Reliever or starter, that is the question. To be what you are, or become what you might?
When Chapman defected from Cuba in 2009 and signed with the Cincinnati, everyone presumed he would become a starting pitcher, a full-time rotation man for the Reds, at least partially because he had been a starter for the Cuban national team. In this baseball era, though, there is rampant paranoia about young arms and whether they can survive the rigors of the sport without being babied.
Terrified of overworking Chapman, Cincinnati placed him in the bullpen to get some seasoning, big-league experience, and build confidence against Major League hitters. That worked out better than expected. Chapman became an all-star closer. He burned the radar gun with his fastball zipping over the plate at 100 mph every time out. He avoided allowing runs as if allergic to them. Last season, Chapman saved 38 games, finished with a 1.51 earned run average and struck out 122 batters in 71 2/3 innings.
Partly, but not solely because of Chapman, the Reds had the best bullpen in baseball in 2012. They won the National League Central Division and made the playoffs. Now they are back, not only prohibitive favorites to win the division title again, but viewed as serious contenders for the NL pennant and the World Series crown.

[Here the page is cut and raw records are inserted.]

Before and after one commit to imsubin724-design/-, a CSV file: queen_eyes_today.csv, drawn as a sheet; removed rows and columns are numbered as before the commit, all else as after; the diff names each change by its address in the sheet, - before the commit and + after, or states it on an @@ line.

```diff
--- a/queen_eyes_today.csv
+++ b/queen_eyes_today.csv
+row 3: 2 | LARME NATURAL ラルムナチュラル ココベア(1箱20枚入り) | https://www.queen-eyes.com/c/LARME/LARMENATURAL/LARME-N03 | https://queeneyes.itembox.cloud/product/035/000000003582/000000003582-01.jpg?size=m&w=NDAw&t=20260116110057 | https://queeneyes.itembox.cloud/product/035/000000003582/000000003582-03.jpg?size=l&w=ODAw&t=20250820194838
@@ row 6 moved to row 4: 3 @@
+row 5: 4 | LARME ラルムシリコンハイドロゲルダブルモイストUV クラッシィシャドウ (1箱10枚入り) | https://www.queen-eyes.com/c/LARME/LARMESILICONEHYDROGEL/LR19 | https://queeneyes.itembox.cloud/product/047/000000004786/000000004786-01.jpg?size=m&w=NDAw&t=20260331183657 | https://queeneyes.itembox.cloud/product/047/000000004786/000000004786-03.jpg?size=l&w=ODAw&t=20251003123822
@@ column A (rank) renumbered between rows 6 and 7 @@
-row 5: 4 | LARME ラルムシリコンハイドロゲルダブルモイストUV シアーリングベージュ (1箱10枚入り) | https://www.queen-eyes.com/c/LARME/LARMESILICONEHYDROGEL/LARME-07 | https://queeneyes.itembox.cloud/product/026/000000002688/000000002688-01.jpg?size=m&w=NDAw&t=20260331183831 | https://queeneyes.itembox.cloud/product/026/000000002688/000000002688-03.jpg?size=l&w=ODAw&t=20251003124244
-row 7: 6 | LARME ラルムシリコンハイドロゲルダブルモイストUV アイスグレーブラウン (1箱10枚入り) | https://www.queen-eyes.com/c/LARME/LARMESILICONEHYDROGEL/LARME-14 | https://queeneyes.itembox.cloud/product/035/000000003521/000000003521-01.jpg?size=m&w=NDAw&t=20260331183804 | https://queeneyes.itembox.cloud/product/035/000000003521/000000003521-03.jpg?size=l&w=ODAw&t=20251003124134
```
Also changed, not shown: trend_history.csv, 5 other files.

Dusty Baker, who is in his 60s and done everything a manger can do in the dugout except win a World Series, is getting close to retirement. Unlike most teams in baseball the Reds have enough starting pitching without Chapman. Although former Dodgers closer Jonathan Broxton is on hand, do you tamper with the nearly perfect bullpen, move Chapman into the rotation and make Broxton the closer? Or do you go for the gusto to win it all right now and leave Chapman where he was last season for one more year?
Broxton is not exactly Swiss cheese and he may get bored and rebellious as a setup man for the entire season. Also, while Chapman throws as fast as anyone around we aren’t sure if he has a broad enough repertoire of pitches to throw every fifth day for six months. As a starter he won’t be thrust into a game to punch out a few guys and stroll into the clubhouse. He will be out there for three hours, prepared to face at least 27 hitters.
The argument can be made that the Reds and Chapman have waited long enough to make the move to the rotation. If he was as dominating as a starter as he was as a reliever he would win 18 or so games, push someone else out of the rotation, and we would forget we ever had this conversation. But if Chapman moved into the rotation and was just so-so, a .500 pitcher, then the Reds would have weakened two areas and likely would fail to qualify for the playoffs.
Which move gives the Reds the best chance to win the title this year? I think leaving Chapman in the bullpen to scare the heck out of other teams’ lineups as they attempt to make late-inning comebacks is money in the bank. I leave Chapman in place as the closer and reach for the short-term goal.